Doug Guthrie is a professor of International Business at The George Washington University.
People's Daily Online Business Podcast by Li Zhenyu
The majority of media outlets claim that China's current economic model is running out of steam, and the nation should move away from the current investment-driven model to a new one that relies on domestic consumption.
In our previous episode, I asked J.P. Morgan managing director Jing Ulrich about whether consumption could really become a key driver of China's long-term economic growth. Ulrich's answer is yes.
However, Doug Guthrie, professor of International Business at The George Washington University and a Western expert in China's economic reform, believes that in order to make the successful transition to a consumption-led economy, China has some challenges to overcome.
Q: As you know, China is transforming from a development model that relies heavily on export to a new one that encourages domestic consumption, a trend some believe would create new opportunities for foreign businesses. So, what's your vision on China's future as an emerging market and a consumer market?
A: So, the first thing is, as you point out, it's very clear that China knows and the rest of the world knows that China must make the transition from its current economic status to being a consumer-based economy.

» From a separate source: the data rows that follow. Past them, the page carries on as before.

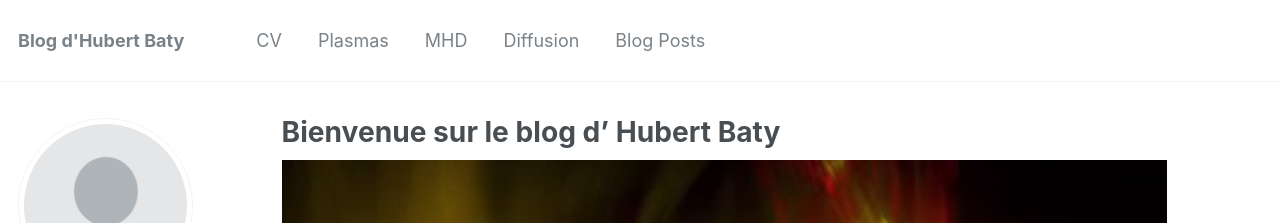
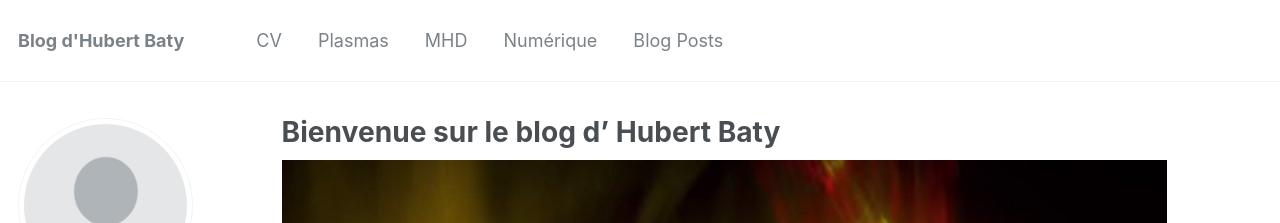
Before and after one commit to hubertbaty/hubertbaty.github.io, a Jekyll site: the page built from _pages/about.md, in a window 1280 px wide and 900 px high. Shown: the top 223 px of the window. Built offline with Jekyll 4.4.1, drawn with Linux system fonts in a browser that asks for light colours; some web fonts are replaced.

Commit message:
Update navigation.yml

```diff
--- a/_data/navigation.yml
+++ b/_data/navigation.yml
@@ -9,7 +9,7 @@ main:
   - title: "MHD"
  #   url: /MHD/
 
-  - title: "Diffusion"
+  - title: "Numérique"
  #   url: /diffusion/
 
  #  - title: "Publications"
```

Now, one of the big problems for China is that, in order to make the shift from an economy based on state-led infrastructure investment to consumption-based development, China needs to see a swing in the pendulum away from the drivers being investment to consumption.
If you read the work of the economist Dwight Perkins, Perkins thinks that this is still about five to six years away because China's per capita GDP is still around $6000 to $7000, and it's until a country gets to about $13,000, you can still make a lot of money for the economy by being a state-led, investment-driven economy. The problem is when labor cost becomes high, you have to really develop a consumption-based economy.
Chinese people are culturally very good savers. So, it's actually interesting because if you are an economist that is just trying to construct an economy, you want a smart economy, you want people who think in healthy ways about saving and investment. And so, Chinese people actually have maybe No.2 or No.3 savings rate in the world, which is great, but the problem is that people hold on to their money.
So, for an economist or politicians who want to drive a consumption-based economy, you need to see people starting to invest, or not invest just start to spend money.
Now, the truth is that, Chinese people save money for a very good reason. They save it primarily for healthcare and education; healthcare we have to see a big development in that industry; and education we need to see that development too, and we need to see Chinese people spend their money in China and not in places like the United States, Canada and Britain.
So, I think there're a lot of things that need to happen for the development of this consumer-based economy. But, I think that China's position is still pretty healthy in this market.